Most of these deaths occurred in Northern Ireland hospitals. These figures do not take into account those who died in care homes in the North.
On Friday the Northern Ireland Statistics and Research Agency reported that up to April 17th an estimated 96 people died in care homes and hospices in the North, which adds about a third to the department’s hospital list.
Allowences must be taken into account for discrepancies in the data, but based on these figures it seems that the coronavirus death rates North and South are roughly similar.
Taking the 309 hospital deaths’ figure and adding it to the 96 care home and hospice deaths gives a total of 405 Northern Ireland deaths.
This gives a Covid-19 death rate of 21 per 100,000 of population in Northern Ireland which has a population of close to 1.9 million.
In the Republic the coronavirus death toll on Monday evening was 1,102. Based on the Republic’s population of 4.9 million that gives a death rate of a comparable 22 per 100,000 of population.
In the South, those compiling the figures argue that they are relatively up to date and include most care home fatality figures.
While this indicates broadly parallel death rates on both sides of the Border a truer comparison can’t be established until all or most of the data is collated.
And as pressure grows in some quarters for easing of the Covid-19 restrictions First Minister Arlene Foster and Deputy First Minister Michelle O’Neill insisted now was not the time “to gamble with people’s lives”.
“Now is not the time for impatience to get the better of us. No one should act as if coronavirus has been beaten.
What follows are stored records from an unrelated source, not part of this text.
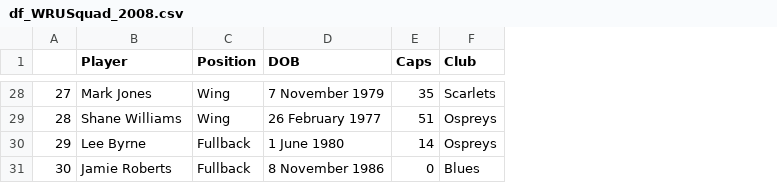
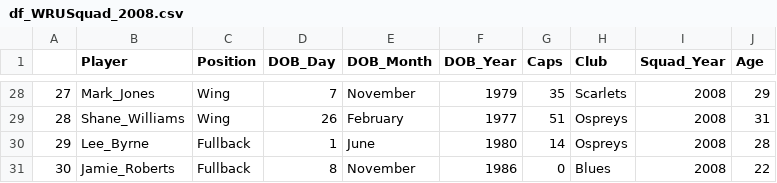
Before and after one commit to bcyoung/WRUdata, a CSV file: df_WRUSquad_2008.csv, drawn as a sheet; only a part is shown, gaps mark what is left out; removed rows and columns are numbered as before the commit, all else as after; the diff covers the shown part only; the diff names each change by its address in the sheet, - before the commit and + after, or states it on an @@ line.

Commit message:
Completed clean of the pilot 2008 squad.

```diff
--- a/df_WRUSquad_2008.csv
+++ b/df_WRUSquad_2008.csv
-column D (DOB), rows 28-31: 7 November 1979 | 26 February 1977 | 1 June 1980 | 8 November 1986
+column D (DOB_Day), rows 28-31: 7 | 26 | 1 | 8
+column E (DOB_Month), rows 28-31: November | February | June | November
+column F (DOB_Year), rows 28-31: 1979 | 1977 | 1980 | 1986
+column I (Squad_Year), rows 28-31: all 2008
+column J (Age), rows 28-31: 29 | 31 | 28 | 22
-B28 (Player): Mark Jones
+B28 (Player): Mark_Jones
-B29 (Player): Shane Williams
+B29 (Player): Shane_Williams
-B30 (Player): Lee Byrne
+B30 (Player): Lee_Byrne
-B31 (Player): Jamie Roberts
+B31 (Player): Jamie_Roberts
```
Also changed, not shown: 26 edited cells elsewhere in this file, 1 other file.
It hasn’t and we still have some way to go,” said Ms Foster.
Deputy First Minister Michelle O’Neill expressed disappointment to hear reports of “some people who seem to have decided for themselves that it’s time to relax the restrictions that are in place to save lives”.
“That kind of attitude is wrong, it is reckless and it is endangering lives. Until a vaccine is found it means we must co-exist with this virus,” she added.
Ms Foster also took issue with comments in the Sunday Times where Sinn Féin leader Mary Lou McDonald characterised Covid-19 as an “accelerant” to a united Ireland. She also described as “astonishing” the lack of a single North-South health policy for the island.
Ms McDonald’s remarks followed on Sinn Féin junior Minister Declan Kearney accusing “some unionists” of putting the economy ahead of public health.
Said Ms Foster “I think the most important job for me as First Minister of Northern Ireland is to protect lives, to save lives, to make sure that our National Health Service, that great British institution, is not in any way overwhelmed by what is going on.
“So I do think it is regrettable that other leaders are interested in constitutional navel-gazing at this time. I think it would be important for us to look back with hindsight when we’re not in the middle of a pandemic. But for others, their priorities lie elsewhere. I think that is regrettable.”
Ms O’Neill said an all-island approach to health was not a political point but “just makes sense”.
The Ulster Unionist Party leader, Steve Aiken said it was “utterly shameful” that Ms McDonald “should seek to use this public health emergency to attempt to create selfish political opportunity in a crisis to advance Sinn Féin political ideology”.